◆ WHAT THE EXERCISE ASKS: Tally the lines in the listing below that hold the string "components", and reply with that tally alone.

◆ RECORDS FOR THE TASK:
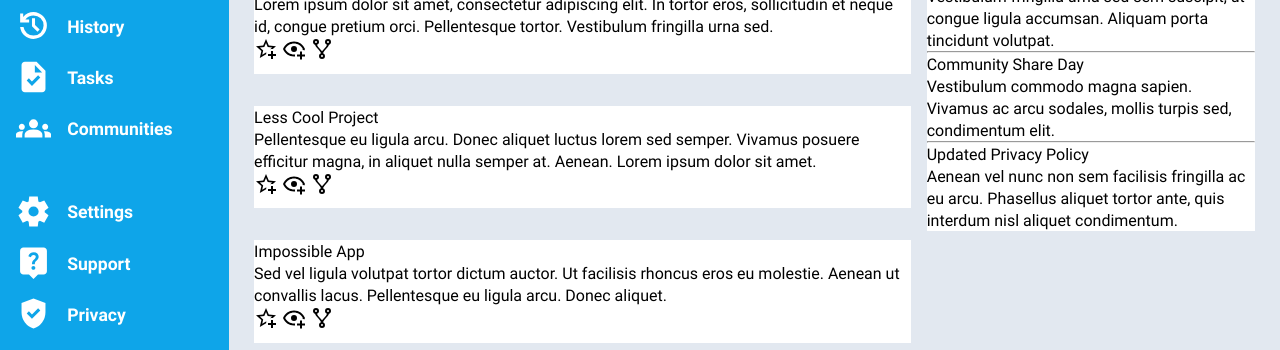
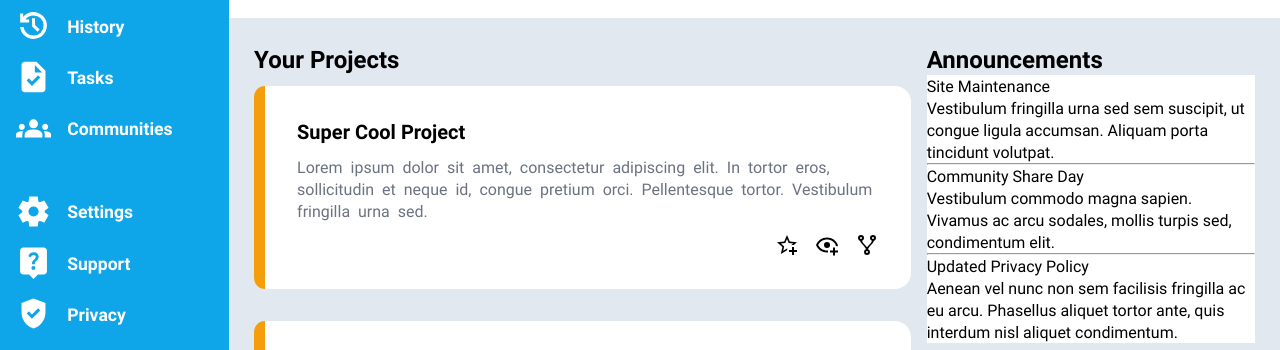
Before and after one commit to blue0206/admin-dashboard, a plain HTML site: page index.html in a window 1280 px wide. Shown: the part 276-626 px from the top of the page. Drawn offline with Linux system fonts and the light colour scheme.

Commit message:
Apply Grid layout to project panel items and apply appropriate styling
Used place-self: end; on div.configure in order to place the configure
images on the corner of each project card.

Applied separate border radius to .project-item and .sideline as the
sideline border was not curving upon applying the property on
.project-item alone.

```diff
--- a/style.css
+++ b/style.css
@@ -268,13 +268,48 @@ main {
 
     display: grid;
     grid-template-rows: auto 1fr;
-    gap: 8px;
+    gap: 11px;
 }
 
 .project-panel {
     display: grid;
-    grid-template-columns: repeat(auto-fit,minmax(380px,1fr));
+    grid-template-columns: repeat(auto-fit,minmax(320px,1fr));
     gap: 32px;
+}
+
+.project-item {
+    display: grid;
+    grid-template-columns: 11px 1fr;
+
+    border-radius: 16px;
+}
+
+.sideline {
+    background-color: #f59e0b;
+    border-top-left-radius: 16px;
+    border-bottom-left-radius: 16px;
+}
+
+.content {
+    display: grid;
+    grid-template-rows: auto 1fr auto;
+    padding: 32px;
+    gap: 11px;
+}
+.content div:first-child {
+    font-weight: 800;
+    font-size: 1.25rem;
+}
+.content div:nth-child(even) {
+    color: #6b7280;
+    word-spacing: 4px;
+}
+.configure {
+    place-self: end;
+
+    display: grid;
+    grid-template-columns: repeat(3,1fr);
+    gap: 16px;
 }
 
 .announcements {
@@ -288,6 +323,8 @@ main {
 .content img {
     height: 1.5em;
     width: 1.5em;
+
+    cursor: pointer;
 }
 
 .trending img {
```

* * *

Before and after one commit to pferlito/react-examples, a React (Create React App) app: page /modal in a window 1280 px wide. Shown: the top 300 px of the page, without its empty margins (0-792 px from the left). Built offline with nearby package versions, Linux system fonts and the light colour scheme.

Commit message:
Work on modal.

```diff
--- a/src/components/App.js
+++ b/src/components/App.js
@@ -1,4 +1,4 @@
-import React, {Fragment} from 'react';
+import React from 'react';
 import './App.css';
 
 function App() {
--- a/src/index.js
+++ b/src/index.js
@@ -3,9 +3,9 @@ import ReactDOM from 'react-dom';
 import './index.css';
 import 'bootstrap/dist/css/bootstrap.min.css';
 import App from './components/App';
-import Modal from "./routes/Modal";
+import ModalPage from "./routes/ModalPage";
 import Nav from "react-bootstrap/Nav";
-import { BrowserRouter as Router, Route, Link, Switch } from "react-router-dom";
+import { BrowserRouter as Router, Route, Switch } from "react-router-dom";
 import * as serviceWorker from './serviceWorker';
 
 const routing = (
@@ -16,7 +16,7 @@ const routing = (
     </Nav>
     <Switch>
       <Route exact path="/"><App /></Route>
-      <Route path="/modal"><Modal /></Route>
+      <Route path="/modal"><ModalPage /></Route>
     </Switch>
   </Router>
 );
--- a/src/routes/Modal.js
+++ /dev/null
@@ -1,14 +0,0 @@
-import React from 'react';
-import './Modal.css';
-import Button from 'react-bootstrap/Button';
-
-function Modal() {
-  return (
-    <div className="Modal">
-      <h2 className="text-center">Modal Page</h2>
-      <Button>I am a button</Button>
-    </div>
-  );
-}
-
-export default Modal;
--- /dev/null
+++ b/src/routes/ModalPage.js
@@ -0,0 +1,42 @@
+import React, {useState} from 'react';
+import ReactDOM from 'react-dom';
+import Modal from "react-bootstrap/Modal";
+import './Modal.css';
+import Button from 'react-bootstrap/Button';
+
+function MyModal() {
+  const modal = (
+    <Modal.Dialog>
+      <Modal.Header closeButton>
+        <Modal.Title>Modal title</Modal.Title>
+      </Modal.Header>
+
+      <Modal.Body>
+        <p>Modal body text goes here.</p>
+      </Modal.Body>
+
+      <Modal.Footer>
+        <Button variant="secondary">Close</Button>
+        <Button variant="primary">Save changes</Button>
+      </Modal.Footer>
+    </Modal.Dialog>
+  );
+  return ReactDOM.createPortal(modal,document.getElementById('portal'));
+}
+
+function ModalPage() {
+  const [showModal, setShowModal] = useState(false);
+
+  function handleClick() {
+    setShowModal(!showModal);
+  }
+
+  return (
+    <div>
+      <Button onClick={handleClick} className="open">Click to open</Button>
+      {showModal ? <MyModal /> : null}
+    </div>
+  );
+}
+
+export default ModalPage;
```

* * *

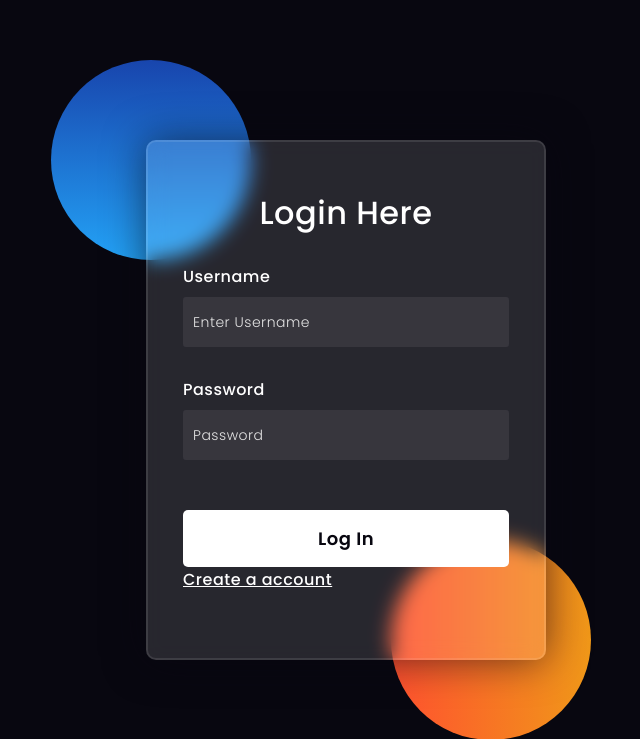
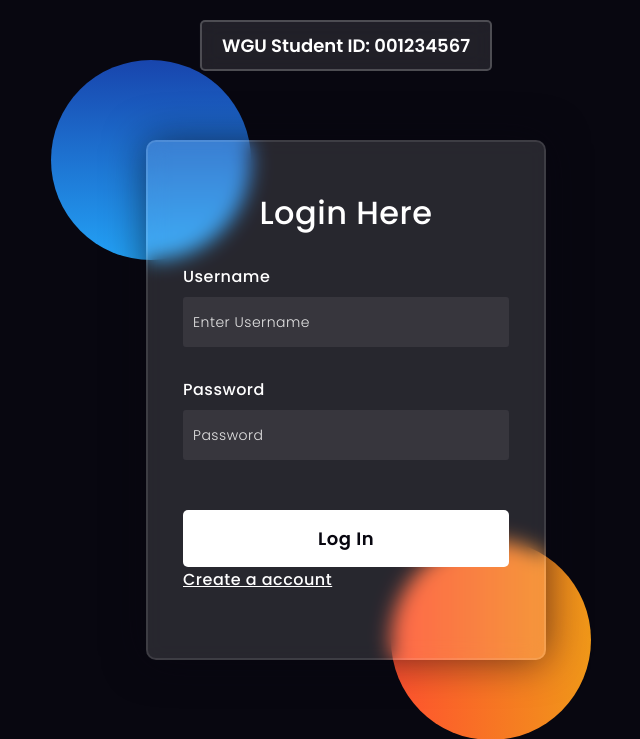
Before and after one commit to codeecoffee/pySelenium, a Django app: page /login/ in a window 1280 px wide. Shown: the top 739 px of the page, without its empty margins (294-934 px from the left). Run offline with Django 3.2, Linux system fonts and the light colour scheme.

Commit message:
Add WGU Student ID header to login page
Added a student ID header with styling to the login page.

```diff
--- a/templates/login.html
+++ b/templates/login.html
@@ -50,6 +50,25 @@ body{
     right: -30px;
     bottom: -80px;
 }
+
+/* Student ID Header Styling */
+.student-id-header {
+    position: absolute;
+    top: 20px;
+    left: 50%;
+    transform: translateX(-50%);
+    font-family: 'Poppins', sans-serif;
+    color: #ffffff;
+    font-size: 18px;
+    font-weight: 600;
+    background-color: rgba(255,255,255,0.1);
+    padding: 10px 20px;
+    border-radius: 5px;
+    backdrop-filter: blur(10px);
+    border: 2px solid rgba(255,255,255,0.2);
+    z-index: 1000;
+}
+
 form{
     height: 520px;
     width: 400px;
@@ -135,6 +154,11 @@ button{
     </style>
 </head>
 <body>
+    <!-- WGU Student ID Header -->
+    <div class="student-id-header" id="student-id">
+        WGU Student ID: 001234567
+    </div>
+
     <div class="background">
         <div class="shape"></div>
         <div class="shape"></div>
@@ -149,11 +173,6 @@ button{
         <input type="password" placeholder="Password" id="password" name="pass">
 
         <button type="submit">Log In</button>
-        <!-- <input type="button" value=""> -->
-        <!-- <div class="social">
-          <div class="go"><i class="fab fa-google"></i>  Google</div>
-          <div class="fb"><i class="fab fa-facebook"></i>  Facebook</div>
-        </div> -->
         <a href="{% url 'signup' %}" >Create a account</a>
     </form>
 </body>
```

◆ RESULT FOR THIS EXERCISE: 3